In the material below, write out each line word for word and omit the pictures.

PROVIDED DATA –
----

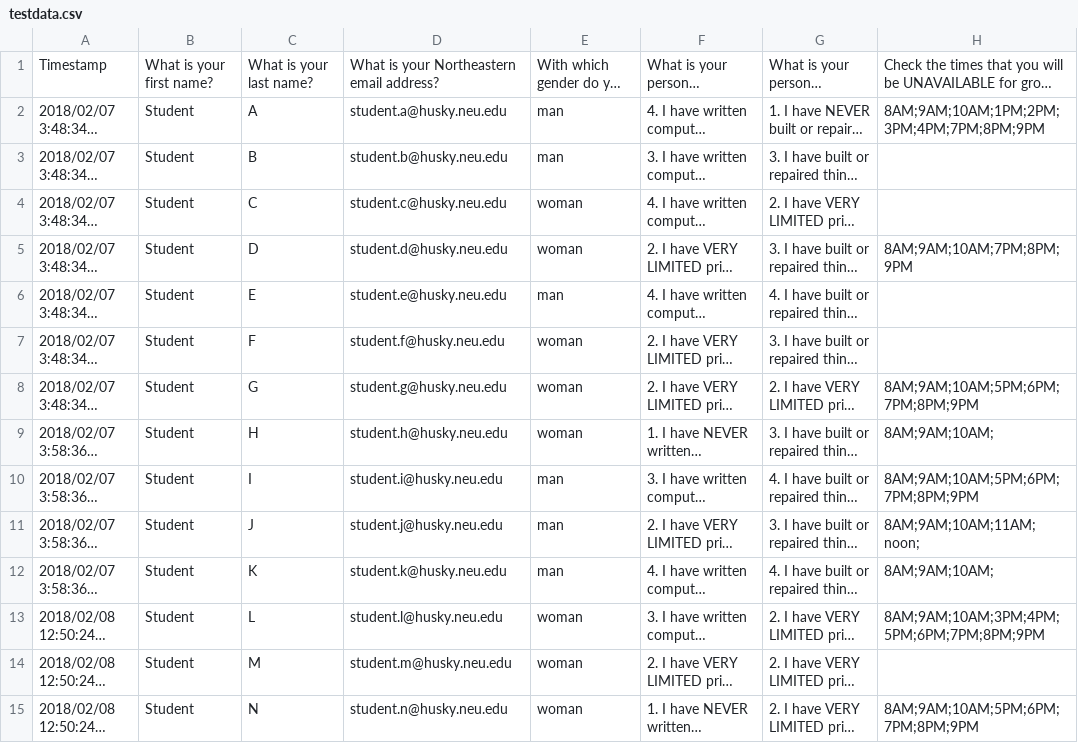
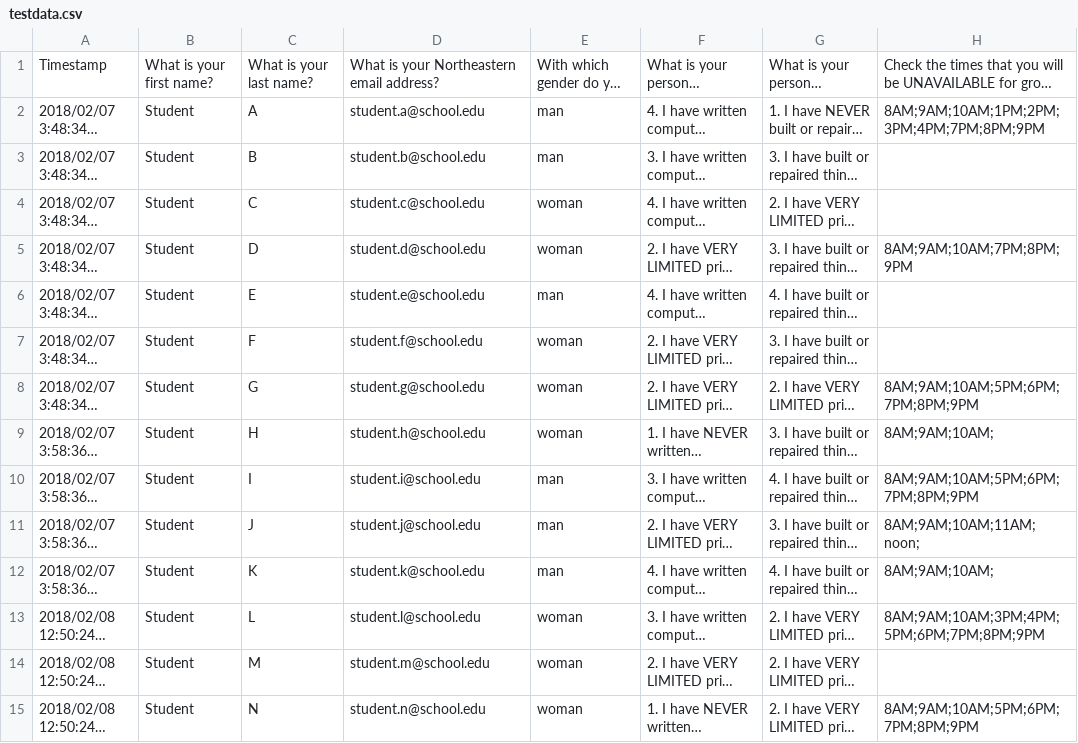
Before and after one commit to gruepr/gruepr, a CSV file: test_surveys/testdata.csv, drawn as a sheet; only a part is shown; long unchanged cells end in …; the diff covers the shown part only; the diff names each change by its address in the sheet, - before the commit and + after, or states it on an @@ line.

Commit message:
Made data more generic.

```diff
--- a/test_surveys/testdata.csv
+++ b/test_surveys/testdata.csv
-D2: student.a@husky.neu.edu
+D2: student.a@school.edu
-D3: student.b@husky.neu.edu
+D3: student.b@school.edu
-D4: student.c@husky.neu.edu
+D4: student.c@school.edu
-D5: student.d@husky.neu.edu
+D5: student.d@school.edu
-D6: student.e@husky.neu.edu
+D6: student.e@school.edu
-D7: student.f@husky.neu.edu
+D7: student.f@school.edu
-D8: student.g@husky.neu.edu
+D8: student.g@school.edu
-D9: student.h@husky.neu.edu
+D9: student.h@school.edu
-D10: student.i@husky.neu.edu
+D10: student.i@school.edu
-D11: student.j@husky.neu.edu
+D11: student.j@school.edu
-D12: student.k@husky.neu.edu
+D12: student.k@school.edu
-D13: student.l@husky.neu.edu
+D13: student.l@school.edu
-D14: student.m@husky.neu.edu
+D14: student.m@school.edu
-D15: student.n@husky.neu.edu
+D15: student.n@school.edu
```
Also changed, not shown: 18 edited cells elsewhere in this file, test_surveys/testdata_nogender.csv, test_surveys/testdata_nogenderorNotes.csv, 4 other files.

----

RESULT OF THE EXERCISE –
Before and after one commit to gruepr/gruepr, a CSV file: test_surveys/testdata.csv, drawn as a sheet; only a part is shown; long unchanged cells end in …; the diff covers the shown part only; the diff names each change by its address in the sheet, - before the commit and + after, or states it on an @@ line.

Commit message:
Made data more generic.

```diff
--- a/test_surveys/testdata.csv
+++ b/test_surveys/testdata.csv
-D2: student.a@husky.neu.edu
+D2: student.a@school.edu
-D3: student.b@husky.neu.edu
+D3: student.b@school.edu
-D4: student.c@husky.neu.edu
+D4: student.c@school.edu
-D5: student.d@husky.neu.edu
+D5: student.d@school.edu
-D6: student.e@husky.neu.edu
+D6: student.e@school.edu
-D7: student.f@husky.neu.edu
+D7: student.f@school.edu
-D8: student.g@husky.neu.edu
+D8: student.g@school.edu
-D9: student.h@husky.neu.edu
+D9: student.h@school.edu
-D10: student.i@husky.neu.edu
+D10: student.i@school.edu
-D11: student.j@husky.neu.edu
+D11: student.j@school.edu
-D12: student.k@husky.neu.edu
+D12: student.k@school.edu
-D13: student.l@husky.neu.edu
+D13: student.l@school.edu
-D14: student.m@husky.neu.edu
+D14: student.m@school.edu
-D15: student.n@husky.neu.edu
+D15: student.n@school.edu
```
Also changed, not shown: 18 edited cells elsewhere in this file, test_surveys/testdata_nogender.csv, test_surveys/testdata_nogenderorNotes.csv, 4 other files.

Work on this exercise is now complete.